■ TASK REQUIREMENTS
Copy each line of the material below that includes the string "object".

○ ○ ○ ○ ○ ○ ○

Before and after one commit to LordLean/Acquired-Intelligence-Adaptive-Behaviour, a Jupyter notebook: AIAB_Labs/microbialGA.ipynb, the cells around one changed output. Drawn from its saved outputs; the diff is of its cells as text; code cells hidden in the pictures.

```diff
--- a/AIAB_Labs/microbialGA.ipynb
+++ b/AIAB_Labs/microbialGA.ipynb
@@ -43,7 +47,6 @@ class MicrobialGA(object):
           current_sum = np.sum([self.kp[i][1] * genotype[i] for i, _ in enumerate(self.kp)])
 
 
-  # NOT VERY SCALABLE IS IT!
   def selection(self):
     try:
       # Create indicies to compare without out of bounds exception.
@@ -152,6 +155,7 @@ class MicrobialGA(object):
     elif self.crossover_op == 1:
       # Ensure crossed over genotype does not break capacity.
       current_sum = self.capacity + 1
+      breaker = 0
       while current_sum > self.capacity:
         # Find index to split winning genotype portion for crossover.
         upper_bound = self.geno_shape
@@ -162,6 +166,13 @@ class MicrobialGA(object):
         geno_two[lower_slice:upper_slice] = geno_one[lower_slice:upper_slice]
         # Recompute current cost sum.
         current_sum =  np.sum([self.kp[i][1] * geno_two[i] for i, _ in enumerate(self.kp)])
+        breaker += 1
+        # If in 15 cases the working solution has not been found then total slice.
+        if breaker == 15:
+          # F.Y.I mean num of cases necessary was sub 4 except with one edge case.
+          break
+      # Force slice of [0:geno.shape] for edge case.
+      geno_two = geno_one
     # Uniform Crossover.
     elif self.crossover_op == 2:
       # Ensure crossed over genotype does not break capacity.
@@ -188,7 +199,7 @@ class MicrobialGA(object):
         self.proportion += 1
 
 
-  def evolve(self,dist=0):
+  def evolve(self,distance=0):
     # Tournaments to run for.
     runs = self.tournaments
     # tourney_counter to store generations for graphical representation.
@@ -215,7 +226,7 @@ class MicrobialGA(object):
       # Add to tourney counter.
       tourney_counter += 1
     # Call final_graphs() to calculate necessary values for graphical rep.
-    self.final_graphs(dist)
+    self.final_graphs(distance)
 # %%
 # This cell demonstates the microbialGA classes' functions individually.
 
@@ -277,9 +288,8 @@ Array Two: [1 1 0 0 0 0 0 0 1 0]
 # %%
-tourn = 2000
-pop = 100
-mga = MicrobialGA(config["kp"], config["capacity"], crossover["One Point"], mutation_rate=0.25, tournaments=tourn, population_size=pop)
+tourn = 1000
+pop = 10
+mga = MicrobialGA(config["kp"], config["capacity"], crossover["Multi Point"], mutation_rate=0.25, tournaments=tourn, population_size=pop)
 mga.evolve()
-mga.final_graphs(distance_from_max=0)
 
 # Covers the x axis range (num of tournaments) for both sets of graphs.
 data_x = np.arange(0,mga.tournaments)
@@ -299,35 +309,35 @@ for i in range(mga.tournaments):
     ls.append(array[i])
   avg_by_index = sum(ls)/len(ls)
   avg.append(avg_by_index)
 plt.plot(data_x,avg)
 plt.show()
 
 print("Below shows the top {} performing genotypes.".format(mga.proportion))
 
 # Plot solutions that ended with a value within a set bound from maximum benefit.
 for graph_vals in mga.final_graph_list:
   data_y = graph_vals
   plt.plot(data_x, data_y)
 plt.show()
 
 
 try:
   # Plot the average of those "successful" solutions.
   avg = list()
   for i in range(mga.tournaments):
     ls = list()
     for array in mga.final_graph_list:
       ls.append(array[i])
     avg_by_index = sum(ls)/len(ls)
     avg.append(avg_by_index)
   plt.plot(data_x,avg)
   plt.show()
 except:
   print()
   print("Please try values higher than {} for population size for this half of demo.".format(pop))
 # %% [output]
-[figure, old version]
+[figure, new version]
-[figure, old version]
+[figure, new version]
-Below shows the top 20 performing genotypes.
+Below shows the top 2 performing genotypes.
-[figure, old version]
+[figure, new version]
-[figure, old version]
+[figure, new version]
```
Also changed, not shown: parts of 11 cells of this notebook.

○ ○ ○ ○ ○ ○ ○

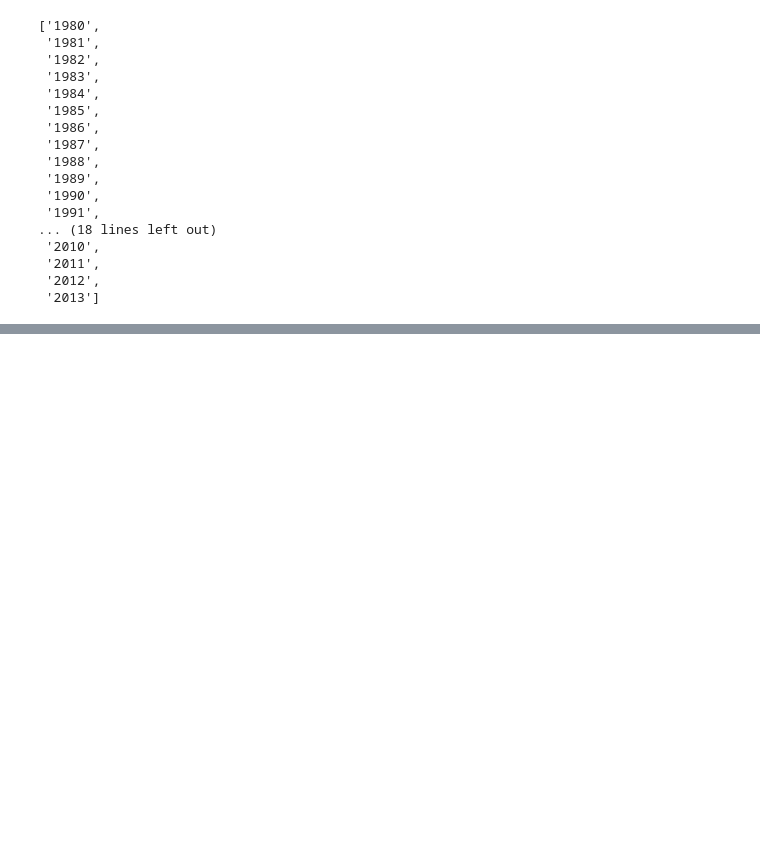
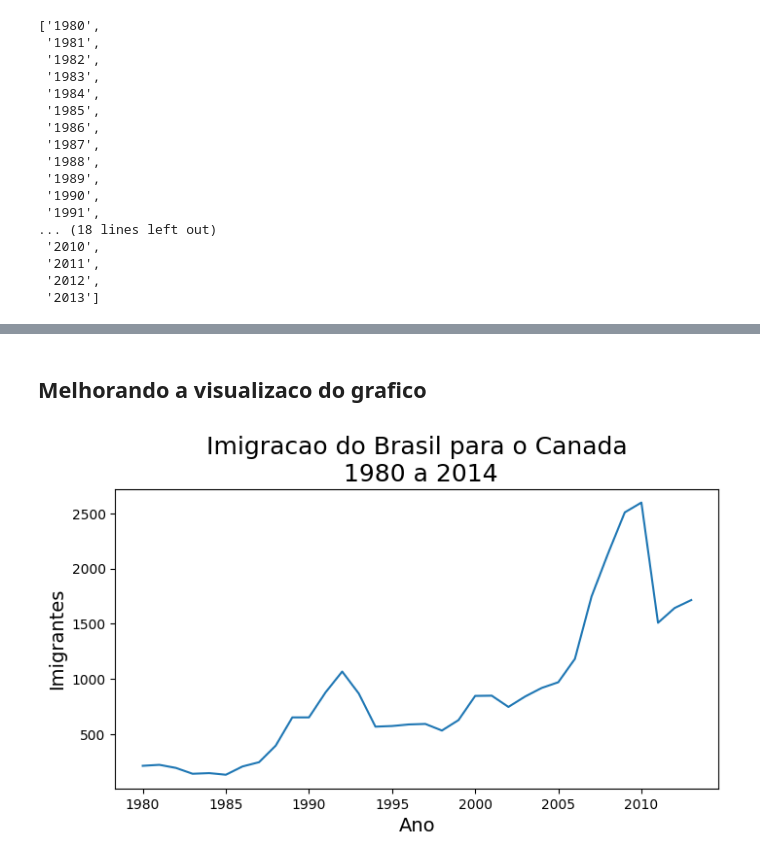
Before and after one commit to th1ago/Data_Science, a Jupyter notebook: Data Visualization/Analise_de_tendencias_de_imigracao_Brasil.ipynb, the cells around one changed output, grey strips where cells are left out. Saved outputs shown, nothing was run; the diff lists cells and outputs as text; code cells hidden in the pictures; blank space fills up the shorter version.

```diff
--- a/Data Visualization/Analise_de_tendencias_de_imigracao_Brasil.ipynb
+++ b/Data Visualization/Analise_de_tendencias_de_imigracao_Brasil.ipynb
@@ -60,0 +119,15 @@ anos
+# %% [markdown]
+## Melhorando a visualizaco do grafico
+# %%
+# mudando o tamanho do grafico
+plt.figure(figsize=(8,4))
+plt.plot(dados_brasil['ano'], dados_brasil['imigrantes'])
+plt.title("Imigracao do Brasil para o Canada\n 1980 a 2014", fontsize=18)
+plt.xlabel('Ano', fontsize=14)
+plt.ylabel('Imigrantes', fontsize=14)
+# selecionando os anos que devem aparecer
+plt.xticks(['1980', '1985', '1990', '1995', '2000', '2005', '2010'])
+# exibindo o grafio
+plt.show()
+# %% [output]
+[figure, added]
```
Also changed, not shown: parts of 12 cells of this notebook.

○ ○ ○ ○ ○ ○ ○

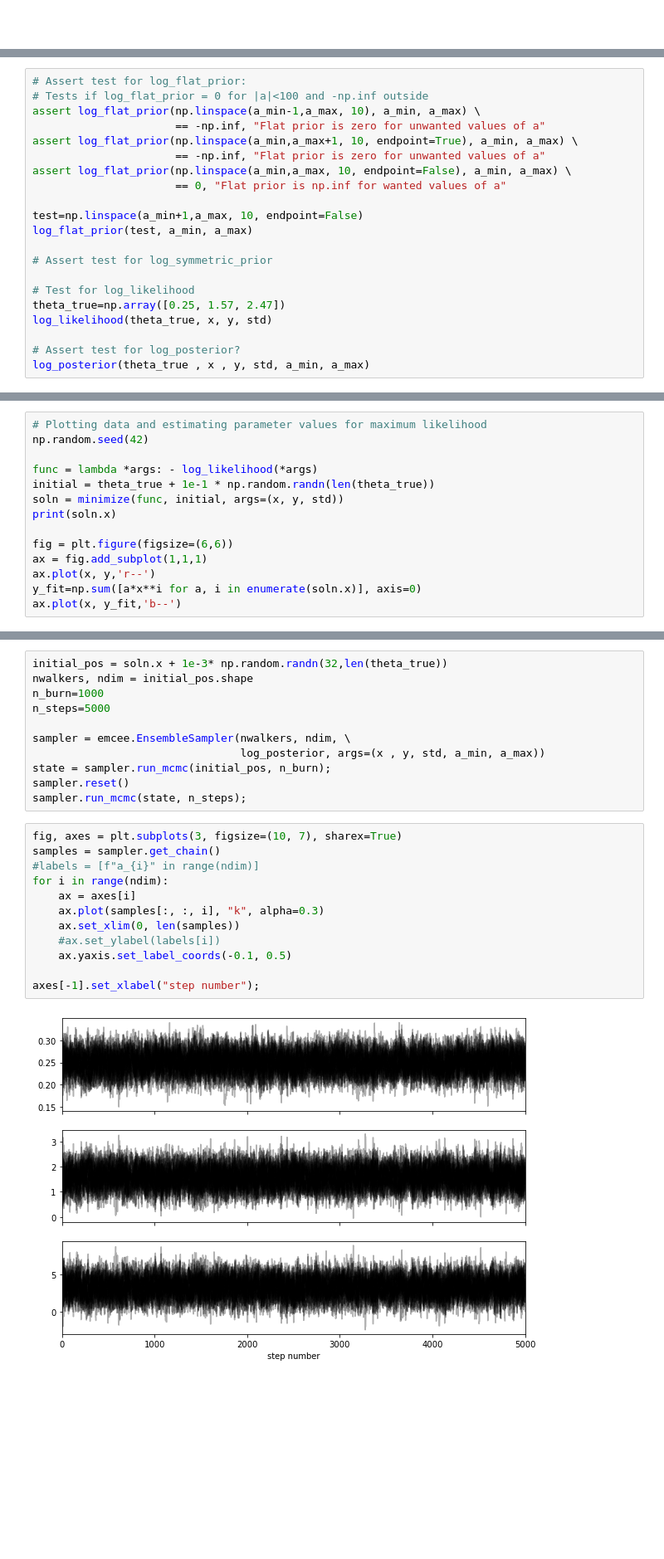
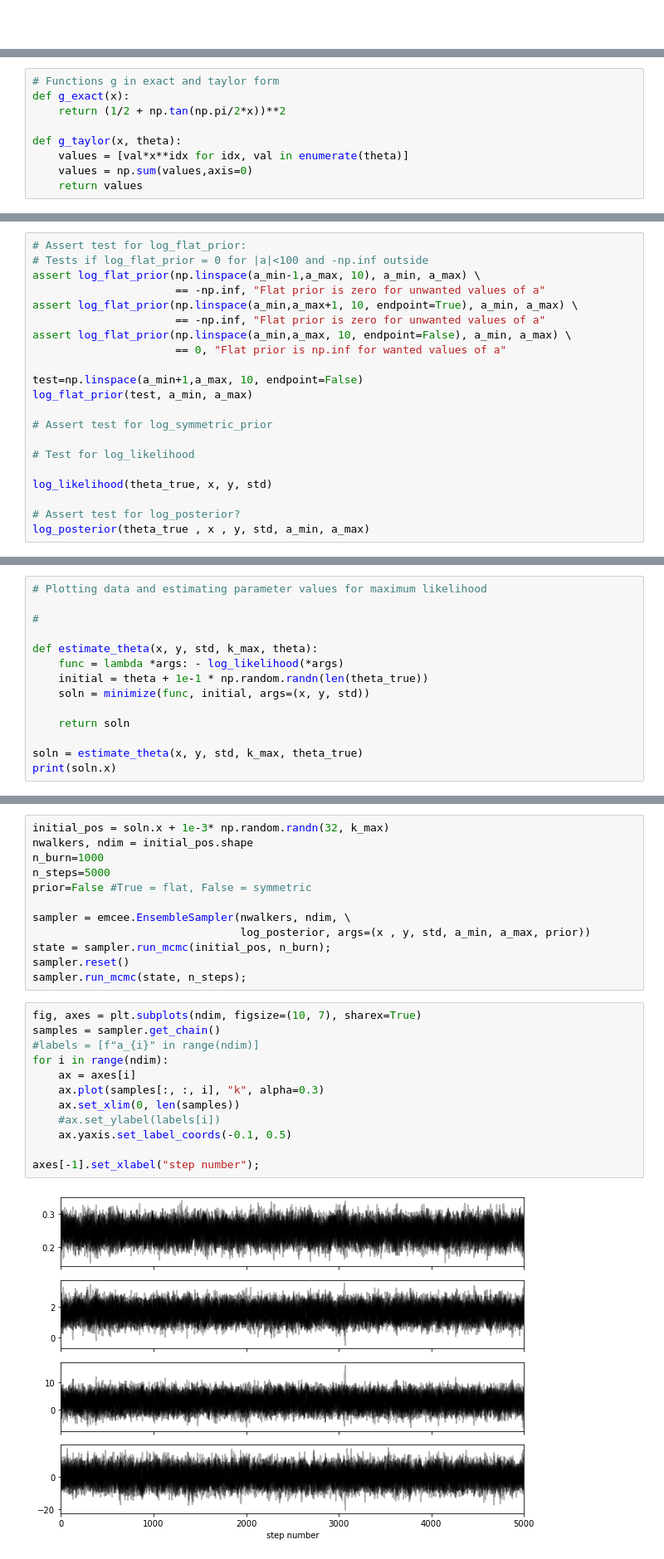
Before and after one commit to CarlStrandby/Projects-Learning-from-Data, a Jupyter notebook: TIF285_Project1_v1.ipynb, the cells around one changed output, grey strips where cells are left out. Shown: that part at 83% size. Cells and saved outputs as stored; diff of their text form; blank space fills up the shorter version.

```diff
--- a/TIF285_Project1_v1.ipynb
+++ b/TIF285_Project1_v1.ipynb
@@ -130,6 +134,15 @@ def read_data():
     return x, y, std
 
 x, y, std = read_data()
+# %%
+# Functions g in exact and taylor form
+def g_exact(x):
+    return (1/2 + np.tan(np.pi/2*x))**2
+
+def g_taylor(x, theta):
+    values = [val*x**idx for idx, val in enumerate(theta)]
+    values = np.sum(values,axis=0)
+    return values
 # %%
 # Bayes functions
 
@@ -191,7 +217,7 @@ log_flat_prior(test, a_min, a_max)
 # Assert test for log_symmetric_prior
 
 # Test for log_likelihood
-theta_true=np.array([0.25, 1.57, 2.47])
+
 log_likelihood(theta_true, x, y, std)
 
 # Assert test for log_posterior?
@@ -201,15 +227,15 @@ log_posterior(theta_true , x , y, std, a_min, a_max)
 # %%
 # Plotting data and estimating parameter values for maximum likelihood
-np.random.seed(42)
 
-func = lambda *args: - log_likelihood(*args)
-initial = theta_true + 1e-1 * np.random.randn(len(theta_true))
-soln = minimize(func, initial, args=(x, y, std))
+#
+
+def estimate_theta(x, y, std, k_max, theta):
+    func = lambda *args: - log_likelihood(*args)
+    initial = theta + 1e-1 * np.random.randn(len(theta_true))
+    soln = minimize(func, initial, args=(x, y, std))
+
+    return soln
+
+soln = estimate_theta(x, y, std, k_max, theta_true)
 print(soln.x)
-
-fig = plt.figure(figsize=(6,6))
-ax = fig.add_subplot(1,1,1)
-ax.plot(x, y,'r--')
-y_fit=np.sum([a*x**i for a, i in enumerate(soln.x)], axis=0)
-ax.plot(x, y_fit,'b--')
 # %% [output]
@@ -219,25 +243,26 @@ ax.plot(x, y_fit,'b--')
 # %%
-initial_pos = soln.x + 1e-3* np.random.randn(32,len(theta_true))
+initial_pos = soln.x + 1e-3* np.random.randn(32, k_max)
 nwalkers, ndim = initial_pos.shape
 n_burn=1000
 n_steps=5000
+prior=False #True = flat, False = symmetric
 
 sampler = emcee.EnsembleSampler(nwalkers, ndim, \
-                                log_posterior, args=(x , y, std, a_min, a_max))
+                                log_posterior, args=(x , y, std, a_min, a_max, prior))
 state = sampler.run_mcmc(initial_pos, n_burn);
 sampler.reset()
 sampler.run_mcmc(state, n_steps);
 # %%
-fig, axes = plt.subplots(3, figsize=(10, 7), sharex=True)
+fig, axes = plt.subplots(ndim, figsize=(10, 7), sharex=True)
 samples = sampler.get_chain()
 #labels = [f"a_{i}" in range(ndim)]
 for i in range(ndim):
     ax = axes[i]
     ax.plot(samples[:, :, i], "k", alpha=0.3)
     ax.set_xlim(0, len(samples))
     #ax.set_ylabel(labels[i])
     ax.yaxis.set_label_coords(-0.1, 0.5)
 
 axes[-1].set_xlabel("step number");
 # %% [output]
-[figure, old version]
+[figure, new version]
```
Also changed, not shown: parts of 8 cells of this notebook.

○ ○ ○ ○ ○ ○ ○

■ ANSWER
@@ -43,7 +47,6 @@ class MicrobialGA(object):
@@ -152,6 +155,7 @@ class MicrobialGA(object):
@@ -162,6 +166,13 @@ class MicrobialGA(object):
@@ -188,7 +199,7 @@ class MicrobialGA(object):
@@ -215,7 +226,7 @@ class MicrobialGA(object):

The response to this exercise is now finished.